>>>

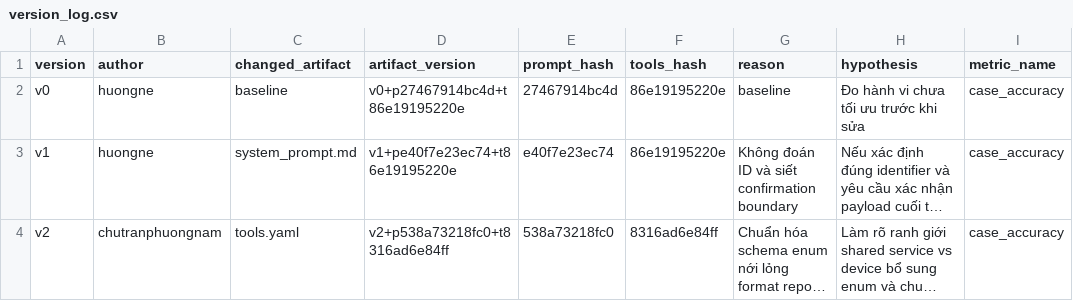
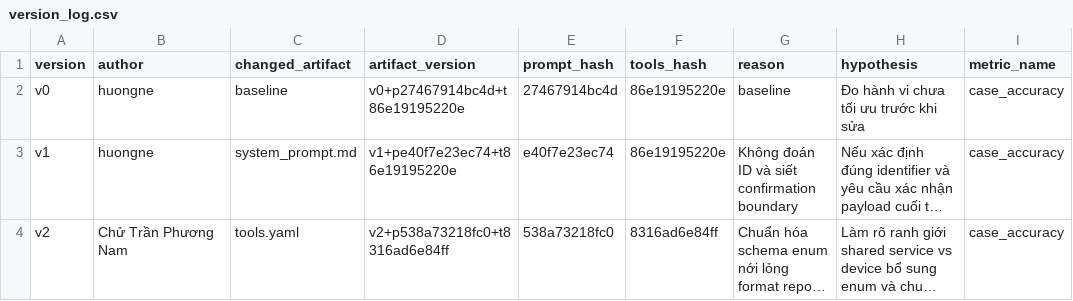
Before and after one commit to DucPh4t/K4-Day04-2A202602753, a CSV file: starter_v0/artifacts/version_log.csv, drawn as a sheet; only a part is shown; long unchanged cells end in …; the diff names each change by its address in the sheet, - before the commit and + after, or states it on an @@ line.

Commit message:
docs(version_log): update author name to Chu Tran Phuong Nam for v2

```diff
--- a/starter_v0/artifacts/version_log.csv
+++ b/starter_v0/artifacts/version_log.csv
-B4 (author): chutranphuongnam
+B4 (author): Chử Trần Phương Nam
```
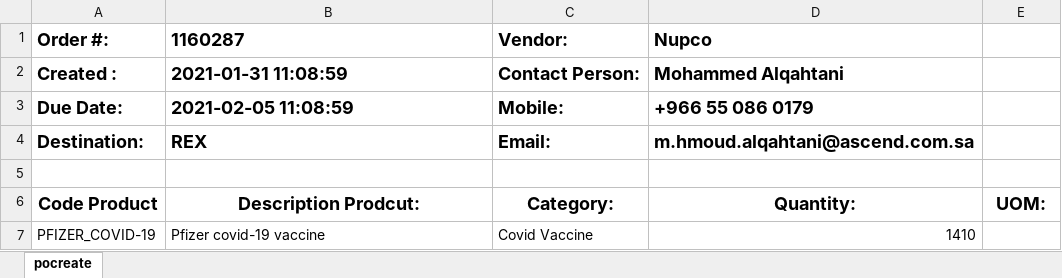
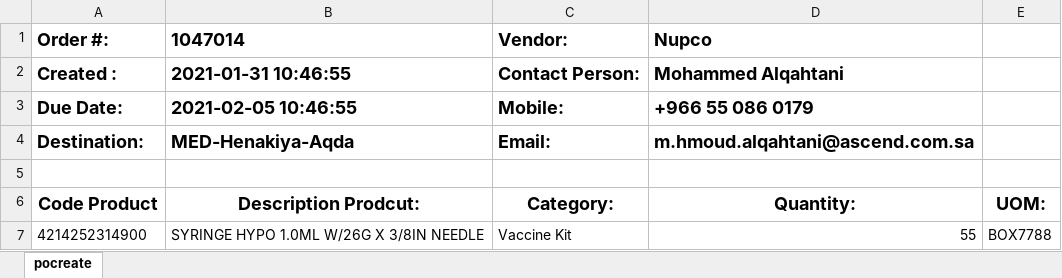
Before and after one commit to zeddari/covlab_server, an Excel workbook: order.xlsx, sheet pocreate, drawn as a sheet; values as stored, in another font and other column widths than the file's, no borders; removed rows and columns are numbered as before the commit, all else as after; the diff names each change by its address in the sheet, - before the commit and + after, or states it on an @@ line.

```diff
--- a/order.xlsx (sheet pocreate)
+++ b/order.xlsx (sheet pocreate)
-B1: 1160287
+B1: 1047014
-B2 (1047014): 2021-01-31 11:08:59
+B2 (1047014): 2021-01-31 10:46:55
-B3 (1047014): 2021-02-05 11:08:59
+B3 (1047014): 2021-02-05 10:46:55
-B4 (1047014): REX
+B4 (1047014): MED-Henakiya-Aqda
-row 7: PFIZER_COVID-19 | Pfizer covid-19 vaccine | Covid Vaccine | 1410
+row 7: 4214252314900 | SYRINGE HYPO 1.0ML W/26G X 3/8IN NEEDLE | Vaccine Kit | 55 | BOX7788
```
Also changed, not shown: 9 other files.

<<<

The answer must be an exact copy of the entries, with the pictures omitted.

Before and after one commit to DucPh4t/K4-Day04-2A202602753, a CSV file: starter_v0/artifacts/version_log.csv, drawn as a sheet; only a part is shown; long unchanged cells end in …; the diff names each change by its address in the sheet, - before the commit and + after, or states it on an @@ line.

Commit message:
docs(version_log): update author name to Chu Tran Phuong Nam for v2

```diff
--- a/starter_v0/artifacts/version_log.csv
+++ b/starter_v0/artifacts/version_log.csv
-B4 (author): chutranphuongnam
+B4 (author): Chử Trần Phương Nam
```
Before and after one commit to zeddari/covlab_server, an Excel workbook: order.xlsx, sheet pocreate, drawn as a sheet; values as stored, in another font and other column widths than the file's, no borders; removed rows and columns are numbered as before the commit, all else as after; the diff names each change by its address in the sheet, - before the commit and + after, or states it on an @@ line.

```diff
--- a/order.xlsx (sheet pocreate)
+++ b/order.xlsx (sheet pocreate)
-B1: 1160287
+B1: 1047014
-B2 (1047014): 2021-01-31 11:08:59
+B2 (1047014): 2021-01-31 10:46:55
-B3 (1047014): 2021-02-05 11:08:59
+B3 (1047014): 2021-02-05 10:46:55
-B4 (1047014): REX
+B4 (1047014): MED-Henakiya-Aqda
-row 7: PFIZER_COVID-19 | Pfizer covid-19 vaccine | Covid Vaccine | 1410
+row 7: 4214252314900 | SYRINGE HYPO 1.0ML W/26G X 3/8IN NEEDLE | Vaccine Kit | 55 | BOX7788
```
Also changed, not shown: 9 other files.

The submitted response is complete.